## EXERCISE DATA
****
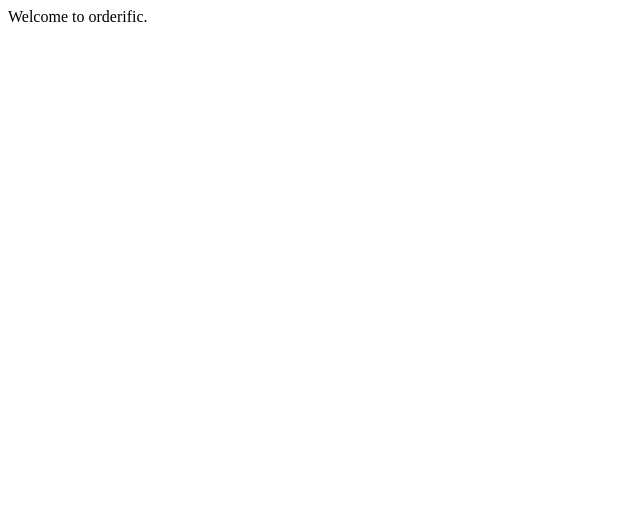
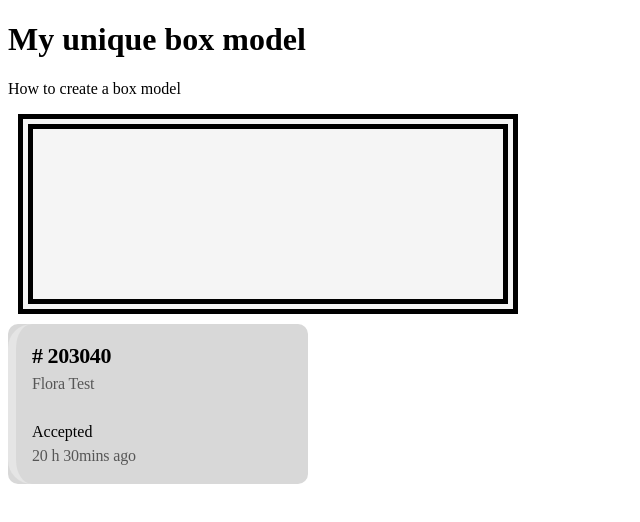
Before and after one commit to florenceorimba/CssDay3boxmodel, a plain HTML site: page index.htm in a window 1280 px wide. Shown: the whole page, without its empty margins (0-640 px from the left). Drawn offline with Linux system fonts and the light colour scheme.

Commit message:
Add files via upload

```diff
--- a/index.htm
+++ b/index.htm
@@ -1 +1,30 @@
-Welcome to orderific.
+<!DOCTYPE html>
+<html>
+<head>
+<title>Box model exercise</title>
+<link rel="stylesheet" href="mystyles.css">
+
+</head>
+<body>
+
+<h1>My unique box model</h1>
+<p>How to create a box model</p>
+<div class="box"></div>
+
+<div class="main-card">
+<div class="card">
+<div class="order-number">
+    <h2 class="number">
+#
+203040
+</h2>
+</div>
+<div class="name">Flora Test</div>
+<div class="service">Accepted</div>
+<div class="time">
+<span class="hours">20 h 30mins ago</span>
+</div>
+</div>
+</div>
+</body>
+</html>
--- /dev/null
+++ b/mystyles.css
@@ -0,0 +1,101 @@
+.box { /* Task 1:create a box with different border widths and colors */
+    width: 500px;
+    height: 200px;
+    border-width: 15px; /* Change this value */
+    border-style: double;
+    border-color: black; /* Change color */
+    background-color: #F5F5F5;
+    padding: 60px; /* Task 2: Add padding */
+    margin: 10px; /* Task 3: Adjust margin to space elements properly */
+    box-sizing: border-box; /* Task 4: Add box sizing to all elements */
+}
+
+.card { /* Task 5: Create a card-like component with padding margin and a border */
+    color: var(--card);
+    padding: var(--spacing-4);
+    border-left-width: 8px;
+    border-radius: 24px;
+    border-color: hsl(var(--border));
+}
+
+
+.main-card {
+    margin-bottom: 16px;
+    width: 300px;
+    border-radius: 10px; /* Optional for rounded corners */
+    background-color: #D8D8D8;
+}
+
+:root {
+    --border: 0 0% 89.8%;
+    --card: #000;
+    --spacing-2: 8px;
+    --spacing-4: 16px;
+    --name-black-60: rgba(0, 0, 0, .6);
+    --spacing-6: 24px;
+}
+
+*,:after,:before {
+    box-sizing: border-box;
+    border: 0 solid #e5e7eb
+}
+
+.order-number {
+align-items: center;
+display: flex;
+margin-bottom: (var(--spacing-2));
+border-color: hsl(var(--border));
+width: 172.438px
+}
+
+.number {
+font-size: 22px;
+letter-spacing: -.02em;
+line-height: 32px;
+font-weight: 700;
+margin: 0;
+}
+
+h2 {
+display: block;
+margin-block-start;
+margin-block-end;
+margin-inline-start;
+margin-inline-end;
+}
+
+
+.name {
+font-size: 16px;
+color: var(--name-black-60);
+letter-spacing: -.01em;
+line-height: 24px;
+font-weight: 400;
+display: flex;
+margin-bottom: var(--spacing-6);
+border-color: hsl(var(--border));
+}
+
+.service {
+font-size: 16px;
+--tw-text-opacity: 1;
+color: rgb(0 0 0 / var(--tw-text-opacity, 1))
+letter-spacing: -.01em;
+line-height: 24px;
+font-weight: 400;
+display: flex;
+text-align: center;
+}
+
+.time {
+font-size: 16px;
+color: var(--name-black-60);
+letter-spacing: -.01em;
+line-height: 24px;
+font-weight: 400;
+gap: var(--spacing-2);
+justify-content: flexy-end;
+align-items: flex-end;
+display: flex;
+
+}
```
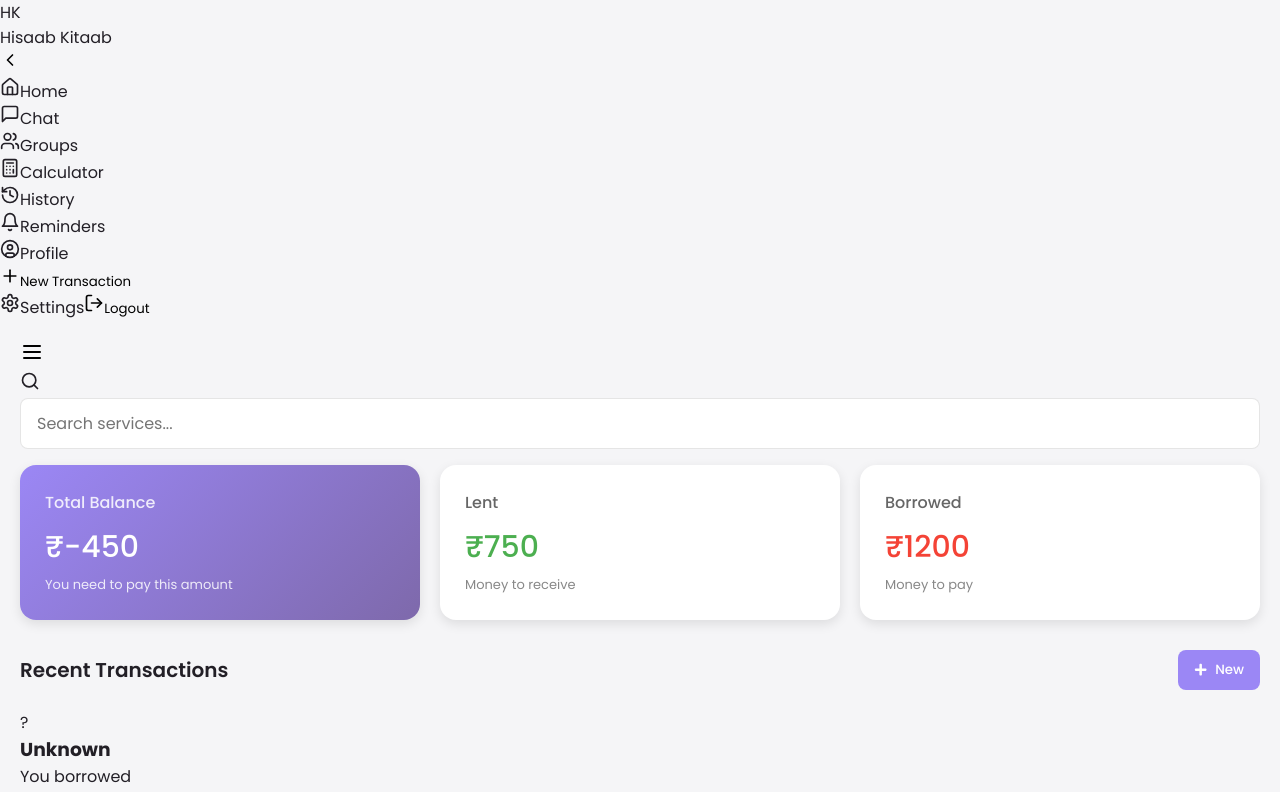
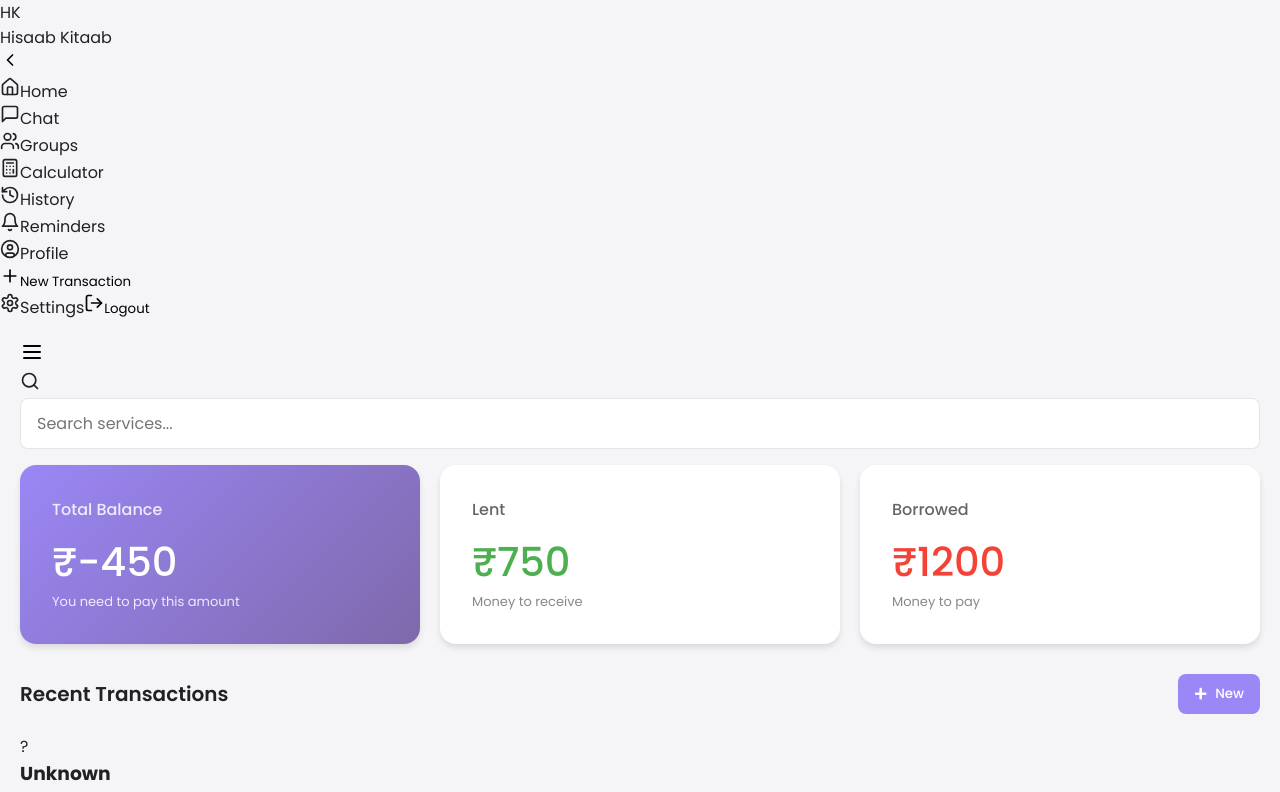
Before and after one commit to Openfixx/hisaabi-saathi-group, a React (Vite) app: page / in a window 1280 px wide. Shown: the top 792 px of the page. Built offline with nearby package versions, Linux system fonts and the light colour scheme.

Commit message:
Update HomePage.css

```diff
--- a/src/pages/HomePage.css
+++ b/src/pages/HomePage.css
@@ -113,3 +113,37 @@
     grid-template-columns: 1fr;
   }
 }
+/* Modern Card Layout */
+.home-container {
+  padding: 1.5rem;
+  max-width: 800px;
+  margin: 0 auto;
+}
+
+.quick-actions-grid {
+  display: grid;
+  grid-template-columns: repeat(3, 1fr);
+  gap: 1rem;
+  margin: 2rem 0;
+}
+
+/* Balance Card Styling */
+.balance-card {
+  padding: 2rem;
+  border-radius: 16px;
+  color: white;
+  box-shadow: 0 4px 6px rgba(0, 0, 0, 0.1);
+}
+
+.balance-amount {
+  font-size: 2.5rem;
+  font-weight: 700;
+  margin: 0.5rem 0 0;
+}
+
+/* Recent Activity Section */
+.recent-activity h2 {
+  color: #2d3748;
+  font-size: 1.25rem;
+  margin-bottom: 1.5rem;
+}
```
****
## WORK REQUIRED
From the entries, report every line in which the string "with" occurs.

## EXERCISE SOLUTION
Before and after one commit to florenceorimba/CssDay3boxmodel, a plain HTML site: page index.htm in a window 1280 px wide. Shown: the whole page, without its empty margins (0-640 px from the left). Drawn offline with Linux system fonts and the light colour scheme.
+.box { /* Task 1:create a box with different border widths and colors */
+.card { /* Task 5: Create a card-like component with padding margin and a border */
Before and after one commit to Openfixx/hisaabi-saathi-group, a React (Vite) app: page / in a window 1280 px wide. Shown: the top 792 px of the page. Built offline with nearby package versions, Linux system fonts and the light colour scheme.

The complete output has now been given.